**DATA PROVIDED**
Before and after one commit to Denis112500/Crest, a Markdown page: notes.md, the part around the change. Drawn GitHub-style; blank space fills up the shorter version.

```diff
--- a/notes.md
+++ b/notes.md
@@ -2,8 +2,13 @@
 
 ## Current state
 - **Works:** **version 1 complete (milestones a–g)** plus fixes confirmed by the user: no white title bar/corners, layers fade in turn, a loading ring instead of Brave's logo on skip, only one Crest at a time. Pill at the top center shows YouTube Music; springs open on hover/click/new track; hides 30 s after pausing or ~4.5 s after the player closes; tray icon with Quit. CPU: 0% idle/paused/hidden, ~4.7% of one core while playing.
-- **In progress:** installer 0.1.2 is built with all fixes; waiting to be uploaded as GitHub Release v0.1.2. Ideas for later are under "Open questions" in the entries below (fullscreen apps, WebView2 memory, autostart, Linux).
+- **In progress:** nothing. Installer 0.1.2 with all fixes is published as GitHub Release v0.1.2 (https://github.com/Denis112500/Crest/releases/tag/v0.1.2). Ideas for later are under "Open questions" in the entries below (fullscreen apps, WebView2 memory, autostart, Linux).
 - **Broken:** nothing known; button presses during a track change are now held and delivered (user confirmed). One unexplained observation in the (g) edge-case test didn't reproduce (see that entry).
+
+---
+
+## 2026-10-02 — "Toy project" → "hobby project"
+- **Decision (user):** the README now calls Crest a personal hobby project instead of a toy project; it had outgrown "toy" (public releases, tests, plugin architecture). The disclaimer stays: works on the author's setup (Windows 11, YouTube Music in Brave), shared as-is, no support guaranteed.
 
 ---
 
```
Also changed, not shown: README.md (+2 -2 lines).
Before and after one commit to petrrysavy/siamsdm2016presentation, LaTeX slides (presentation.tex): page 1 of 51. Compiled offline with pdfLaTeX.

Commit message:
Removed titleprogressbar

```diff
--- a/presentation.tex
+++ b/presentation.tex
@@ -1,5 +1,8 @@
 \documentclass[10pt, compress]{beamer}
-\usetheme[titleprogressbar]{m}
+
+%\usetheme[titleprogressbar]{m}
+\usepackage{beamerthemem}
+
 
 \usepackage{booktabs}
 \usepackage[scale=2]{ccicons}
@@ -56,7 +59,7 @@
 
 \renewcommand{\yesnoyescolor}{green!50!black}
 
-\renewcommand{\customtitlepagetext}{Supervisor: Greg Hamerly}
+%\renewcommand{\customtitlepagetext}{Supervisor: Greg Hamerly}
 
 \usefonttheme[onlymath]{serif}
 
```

**BRIEF**
Only the number is needed here: how many lines of the listing include "later"?

**RESPONSE BELOW**
2